Chesterfield's rookie manager Jack Lester says he's on a never-ending quest to learn from his peers, both in football and other sports.
The Spireites gaffer met with one of his successful predecessors, John Duncan, earlier in the season in an attempt to gleam some of the Scot’s widsom.
And there are plenty of current bosses that Lester is keen to emulate because he admits he’s never going to be the finished article.
“I’m forever studying other managers and coaches and trying to get meetings with them,” he said.
“You’ll never get to the stage where you know it all, it’s never happening.
“The mindset is, it’s a never ending learning situation that I’ve put myself in to try and be better.
“If that’s learning off other managers then absolutely.”
Lester has namechecked ex Spireites team-mate and Bristol City boss Lee Johnson as one manager doing good things, but the coaches he wants to learn from are not just operating in the footballing world.
“There’s many I admire, it’s looking at how they think and mirroring that,” he said.
“I think you can take that from many sports.
“Trying to get down to see other environments, other sports, it’s endless what you can learn.
“There are so many little bits of information and training methods that I don’t know yet that will push us on.
“There’s a coach in today from overseas England rugby to talk to us about the techniques and methods they do to create performance.”
For Lester, one of the best parts of his job as a manager is searching for the little bits of knowledge that will help him improve Chesterfield and help them be better than their League Two rivals.
“Looking for that is exciting.
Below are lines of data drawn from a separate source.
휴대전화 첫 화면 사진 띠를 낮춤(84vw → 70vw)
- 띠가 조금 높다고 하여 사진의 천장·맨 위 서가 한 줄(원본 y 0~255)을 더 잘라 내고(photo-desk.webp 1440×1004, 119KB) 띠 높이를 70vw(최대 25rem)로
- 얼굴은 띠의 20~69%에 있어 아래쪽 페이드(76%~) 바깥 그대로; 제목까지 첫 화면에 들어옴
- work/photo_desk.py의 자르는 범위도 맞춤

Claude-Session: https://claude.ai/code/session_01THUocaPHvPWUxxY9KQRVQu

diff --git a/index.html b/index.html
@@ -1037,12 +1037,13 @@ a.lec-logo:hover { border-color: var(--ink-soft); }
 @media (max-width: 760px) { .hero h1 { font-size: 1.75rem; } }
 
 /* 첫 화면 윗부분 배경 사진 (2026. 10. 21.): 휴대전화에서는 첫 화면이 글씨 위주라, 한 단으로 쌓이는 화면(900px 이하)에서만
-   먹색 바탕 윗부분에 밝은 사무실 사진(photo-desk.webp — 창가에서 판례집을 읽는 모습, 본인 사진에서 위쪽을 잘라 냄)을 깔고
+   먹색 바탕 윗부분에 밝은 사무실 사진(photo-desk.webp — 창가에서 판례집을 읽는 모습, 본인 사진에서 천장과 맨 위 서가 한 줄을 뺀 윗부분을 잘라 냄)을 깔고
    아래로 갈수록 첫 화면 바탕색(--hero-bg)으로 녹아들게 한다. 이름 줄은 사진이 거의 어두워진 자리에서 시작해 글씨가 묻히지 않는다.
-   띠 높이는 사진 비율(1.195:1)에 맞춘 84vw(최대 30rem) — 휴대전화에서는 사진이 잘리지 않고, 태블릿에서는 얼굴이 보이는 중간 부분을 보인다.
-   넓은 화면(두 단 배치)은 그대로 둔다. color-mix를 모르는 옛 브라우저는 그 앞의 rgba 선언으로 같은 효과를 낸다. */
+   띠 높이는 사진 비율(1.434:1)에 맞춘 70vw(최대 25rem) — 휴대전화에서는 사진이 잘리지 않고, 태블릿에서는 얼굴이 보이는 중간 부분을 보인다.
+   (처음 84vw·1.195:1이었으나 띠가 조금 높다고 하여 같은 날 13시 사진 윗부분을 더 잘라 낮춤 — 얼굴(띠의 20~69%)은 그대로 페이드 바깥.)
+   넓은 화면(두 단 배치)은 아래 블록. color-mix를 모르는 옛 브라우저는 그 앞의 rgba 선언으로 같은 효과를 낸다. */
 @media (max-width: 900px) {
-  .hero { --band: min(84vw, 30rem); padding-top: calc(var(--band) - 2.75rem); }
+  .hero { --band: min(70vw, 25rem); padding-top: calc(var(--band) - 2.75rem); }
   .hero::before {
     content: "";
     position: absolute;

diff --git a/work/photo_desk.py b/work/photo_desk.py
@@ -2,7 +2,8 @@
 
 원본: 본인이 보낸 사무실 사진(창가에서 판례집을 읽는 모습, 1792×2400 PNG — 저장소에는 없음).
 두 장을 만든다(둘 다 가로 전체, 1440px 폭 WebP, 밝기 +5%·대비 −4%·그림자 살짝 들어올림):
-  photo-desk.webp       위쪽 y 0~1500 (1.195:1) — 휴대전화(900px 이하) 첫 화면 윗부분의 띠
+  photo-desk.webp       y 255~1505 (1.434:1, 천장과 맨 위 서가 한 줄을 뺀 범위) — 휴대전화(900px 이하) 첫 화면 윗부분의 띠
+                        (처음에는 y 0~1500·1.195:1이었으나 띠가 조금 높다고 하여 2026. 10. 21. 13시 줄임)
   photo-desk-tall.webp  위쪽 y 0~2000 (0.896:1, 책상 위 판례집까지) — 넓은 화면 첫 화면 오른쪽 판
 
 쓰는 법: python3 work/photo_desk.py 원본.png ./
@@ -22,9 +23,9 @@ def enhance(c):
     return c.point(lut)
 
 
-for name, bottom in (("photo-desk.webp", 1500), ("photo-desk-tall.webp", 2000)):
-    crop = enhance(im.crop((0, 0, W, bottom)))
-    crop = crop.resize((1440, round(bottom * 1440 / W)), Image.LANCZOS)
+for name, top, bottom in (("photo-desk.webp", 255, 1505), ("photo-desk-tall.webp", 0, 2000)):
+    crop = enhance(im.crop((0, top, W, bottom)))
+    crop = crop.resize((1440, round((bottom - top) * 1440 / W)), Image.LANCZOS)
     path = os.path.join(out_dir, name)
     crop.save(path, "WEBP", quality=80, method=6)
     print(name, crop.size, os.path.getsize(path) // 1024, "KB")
That’s your job, it’s trying to find that little edge that puts you ahead of the others.
“It’s sport, there’s a league table, we play for 90 minutes so beyond that there’s your preparation time and you need to be doing it better than other people, otherwise you’re not ahead.
“Finding that edge and putting on a session that creates clarity and performance from your players is the key to coaching.
“We’re in a never ending quest for that, here.
“The job is fantastic, it’s exciting and looking for the edge is fascinating, I could go on for hours about it.
“Always looking for that edge, that’s the most enjoyable part of the job.